Mr Malizia told a news conference there was no evidence or indication to suggest a connection to the deadly Boston Marathon bombings in April, which used bombs made from pressure cookers.
Supt Wayne Rideout said the public was never at risk and the threat was detected early.
Nuttall and Korody were arrested on Monday, as thousands attended the Canada Day celebrations at the legislature in the provincial capital of Victoria. Police said the pair targeted the celebrations, but the bombs were found outside the building before the crowds gathered.
"This self-radicalised behaviour was intended to create maximum impact and harm to Canadian citizens at the BC legislature on a national holiday," Mr Rideout said. "They took steps to educate themselves and produce explosive devices designed to cause injury and death."
The pair has been charged with conspiracy, facilitating a terrorist activity and making an explosive device.
"A day after thousands of patriotic Canadians gathered on these grounds to celebrate the founding of our nation, I'm incredibly relieved to know that there was never any risk to anyone," British Columbia premier Christy Clark said. "We're also told that the suspects have no ties to any groups inside or outside Canada. Again, an incredible relief that these two individuals appeared to be working alone."
Mr Rideout stressed the pressure cooker devices were under police control and were inert.

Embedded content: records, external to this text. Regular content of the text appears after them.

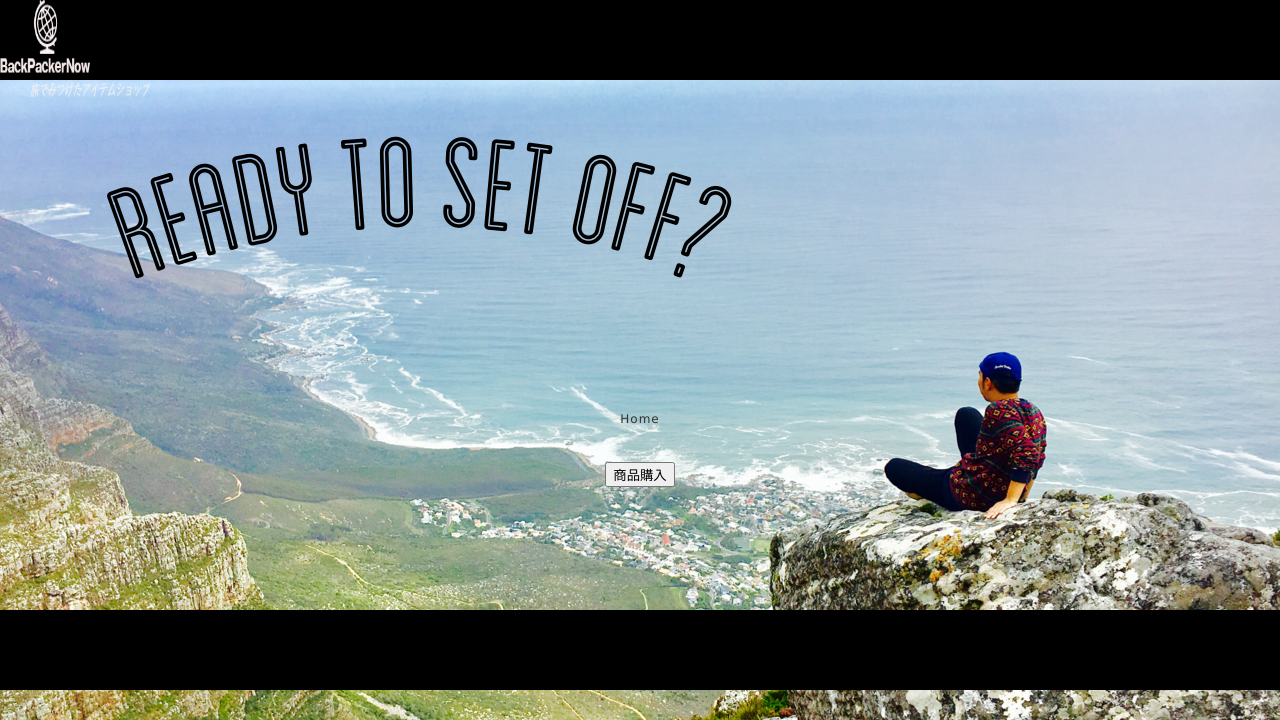
Repository: yanaiwataru/test
Page: http://localhost/ecsite/
An editor plug-in stored every save of this project. The page is shown before and after the next save, followed by the edit.
The browser window is 1280 px wide. The pictures show the whole page.
The page is served by Tomcat 9. Other server files are loaded and not shown.

Above is the page before, as saved 2018-03-12 08:46:18.

### ecsite/WebContent/home.jsp
<%@ page language="java" contentType="text/html; charset=UTF-8"

pageEncoding="UTF-8"%>

<%@ taglib prefix="s" uri="/struts-tags"%>
<!DOCTYPE html>
<html>
<head>

<meta http-equiv="Content-Type" content="text/html; charset=utf-8" />
<meta http-equiv="Content-Style-Type" content="text/css" />
<meta http-equiv="Content-Script-Type" content="text/javascript" />
<meta http-equiv="imagetoolbar" content="no" />
<meta name="description" content="" />
<meta name="keywords" content="" />
<link rel="stylesheet"type="text/css" href="css/ecsite.css">
<title>Home画面</title>
<style type="text/css">
.logo{
height: 100px;
width: 150px
}

p{
padding-top:300px;
}

</style>

</head>
<body>

<div id="header">

<div id="pr">

<img class="logo" src="./image/logo.png">
</div>

</div>
<div id="main">

<div id="top">
<p>Home</p>

</div>
<div id=”text-center”>

<s:form action="HomeAction">

<s:submit id="button" value="商品購入"/>

</s:form>
<s:if test="#session.id != null">

<p>ログアウトする場合は

<a href='<s:url action="LogoutAction" />'>こちら</a></p>

</s:if>

</div>

</div>
<div id="footer">





<div id="pr">
</div>

</div>

</body>
</html>

### ecsite/WebContent/css/ecsite.css
@CHARSET "UTF-8";



body {
margin:0;
padding:0;
line-height:1.6;
letter-spacing:1px;
font-family:Verdana, Helvetica, sans-serif;
font-size:12px;
color:#333;
background:#fff;
background-image: url("../image/readytosetoff.png");

background-size:auto;


  /* 画像を常に天地左右の中央に配置 */
  background-position: center center;

  /* 画像をタイル状に繰り返し表示しない */
  background-repeat: no-repeat;

  /* コンテンツの高さが画像の高さより大きい時、動かないように固定 */
  background-attachment: fixed;

  /* 表示するコンテナの大きさに基づいて、背景画像を調整 */
  background-size: cover;

  /* 背景画像が読み込まれる前に表示される背景のカラー */
  background-color: #464646;


}

table {
text-align:center;
margin:0 auto;
}
/* ========ecsite LAYOUT======== */
#top {
width:780px;
margin:30px auto;
}

#header {
width: 100%;
height: 80px;
background-color: black;
}
#main {
width: 100%;
height: 500px;
text-align: center;
}
#footer {
width: 100%;
height: 80px;
background-color: black;
clear:both;
}
#text-center {
display: inline-block;
text-align: center;

}

After the next save:
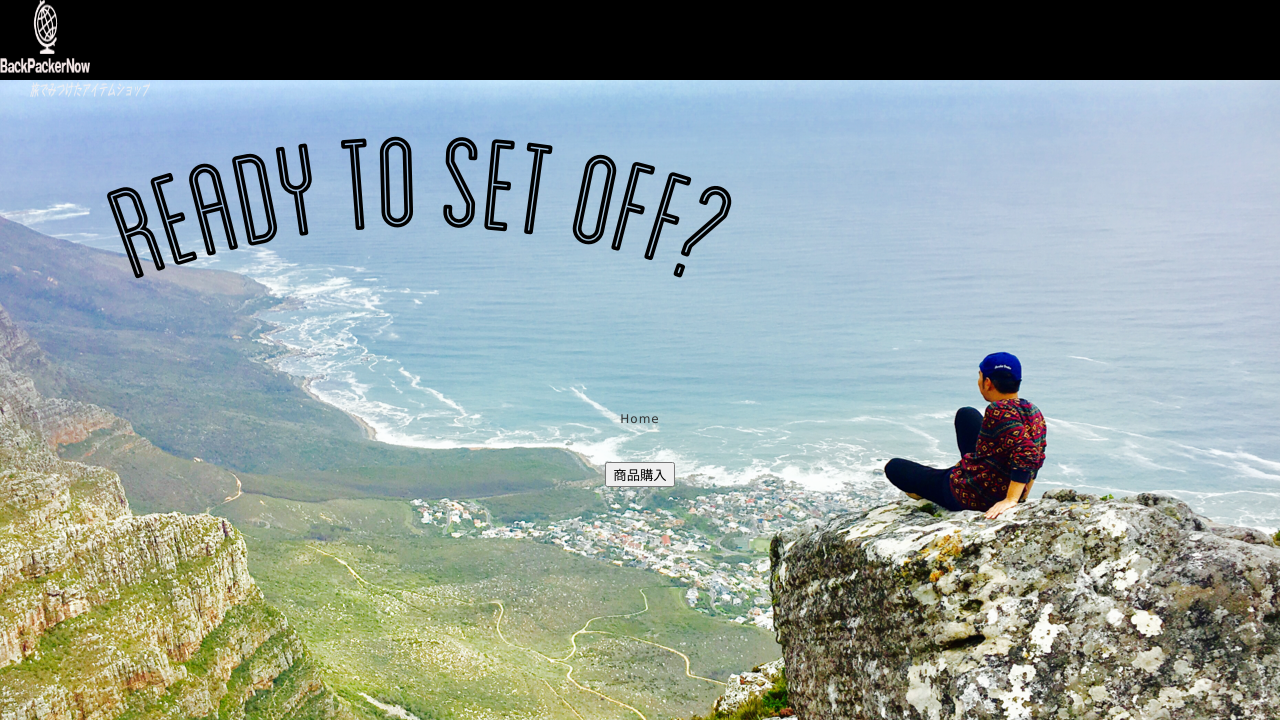
Saved 73 s later.
--- a/ecsite/WebContent/css/ecsite.css
+++ b/ecsite/WebContent/css/ecsite.css
@@ -54,12 +54,7 @@
 height: 500px;
 text-align: center;
 }
-#footer {
-width: 100%;
-height: 80px;
-background-color: black;
-clear:both;
-}
+
 #text-center {
 display: inline-block;
 text-align: center;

Nuttall and Korody made a brief court appearance on Tuesday and will return on July 9 for a bail hearing.